### Material for the task
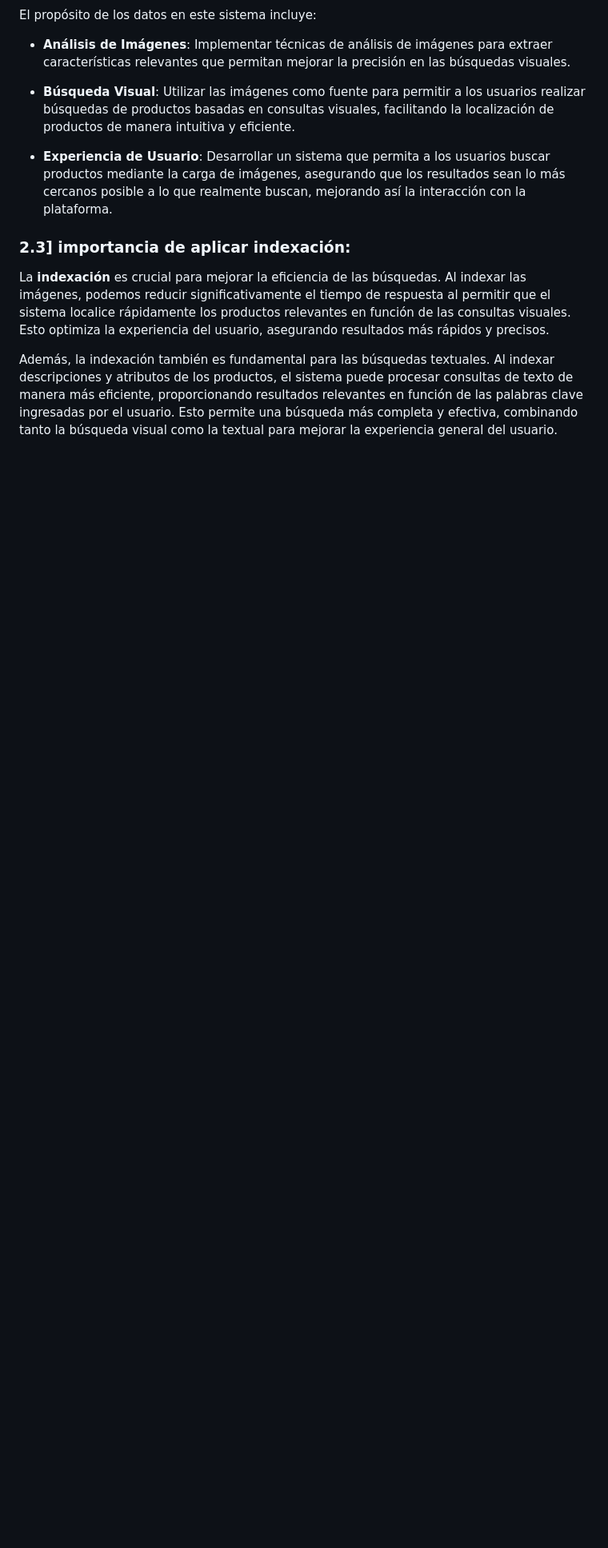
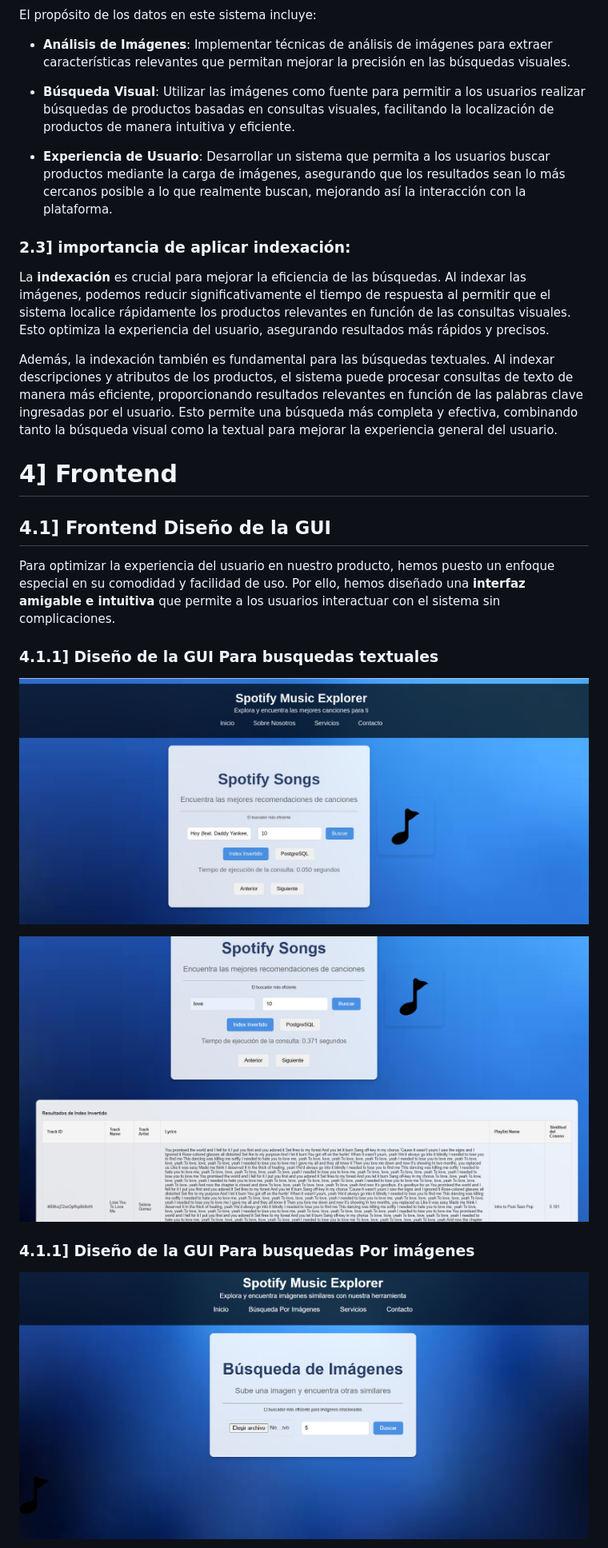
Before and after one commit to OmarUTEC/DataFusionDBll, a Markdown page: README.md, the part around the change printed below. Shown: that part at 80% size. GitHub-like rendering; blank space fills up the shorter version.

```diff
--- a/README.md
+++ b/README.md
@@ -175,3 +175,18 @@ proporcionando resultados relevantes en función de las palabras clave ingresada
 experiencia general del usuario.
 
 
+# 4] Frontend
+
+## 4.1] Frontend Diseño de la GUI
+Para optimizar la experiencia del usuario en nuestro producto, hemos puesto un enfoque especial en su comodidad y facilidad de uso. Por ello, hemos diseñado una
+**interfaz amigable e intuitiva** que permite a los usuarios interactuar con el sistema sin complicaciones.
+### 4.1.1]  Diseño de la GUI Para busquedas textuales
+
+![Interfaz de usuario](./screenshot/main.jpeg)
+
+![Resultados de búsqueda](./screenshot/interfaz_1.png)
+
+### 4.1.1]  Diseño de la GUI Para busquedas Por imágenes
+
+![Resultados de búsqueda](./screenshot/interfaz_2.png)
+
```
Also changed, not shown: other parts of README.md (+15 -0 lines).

### Exercise aim
Without including a single picture, restate all of the data word for word.

### Exercise result
Before and after one commit to OmarUTEC/DataFusionDBll, a Markdown page: README.md, the part around the change printed below. Shown: that part at 80% size. GitHub-like rendering; blank space fills up the shorter version.

```diff
--- a/README.md
+++ b/README.md
@@ -175,3 +175,18 @@ proporcionando resultados relevantes en función de las palabras clave ingresada
 experiencia general del usuario.
 
 
+# 4] Frontend
+
+## 4.1] Frontend Diseño de la GUI
+Para optimizar la experiencia del usuario en nuestro producto, hemos puesto un enfoque especial en su comodidad y facilidad de uso. Por ello, hemos diseñado una
+**interfaz amigable e intuitiva** que permite a los usuarios interactuar con el sistema sin complicaciones.
+### 4.1.1]  Diseño de la GUI Para busquedas textuales
+
+![Interfaz de usuario](./screenshot/main.jpeg)
+
+![Resultados de búsqueda](./screenshot/interfaz_1.png)
+
+### 4.1.1]  Diseño de la GUI Para busquedas Por imágenes
+
+![Resultados de búsqueda](./screenshot/interfaz_2.png)
+
```
Also changed, not shown: other parts of README.md (+15 -0 lines).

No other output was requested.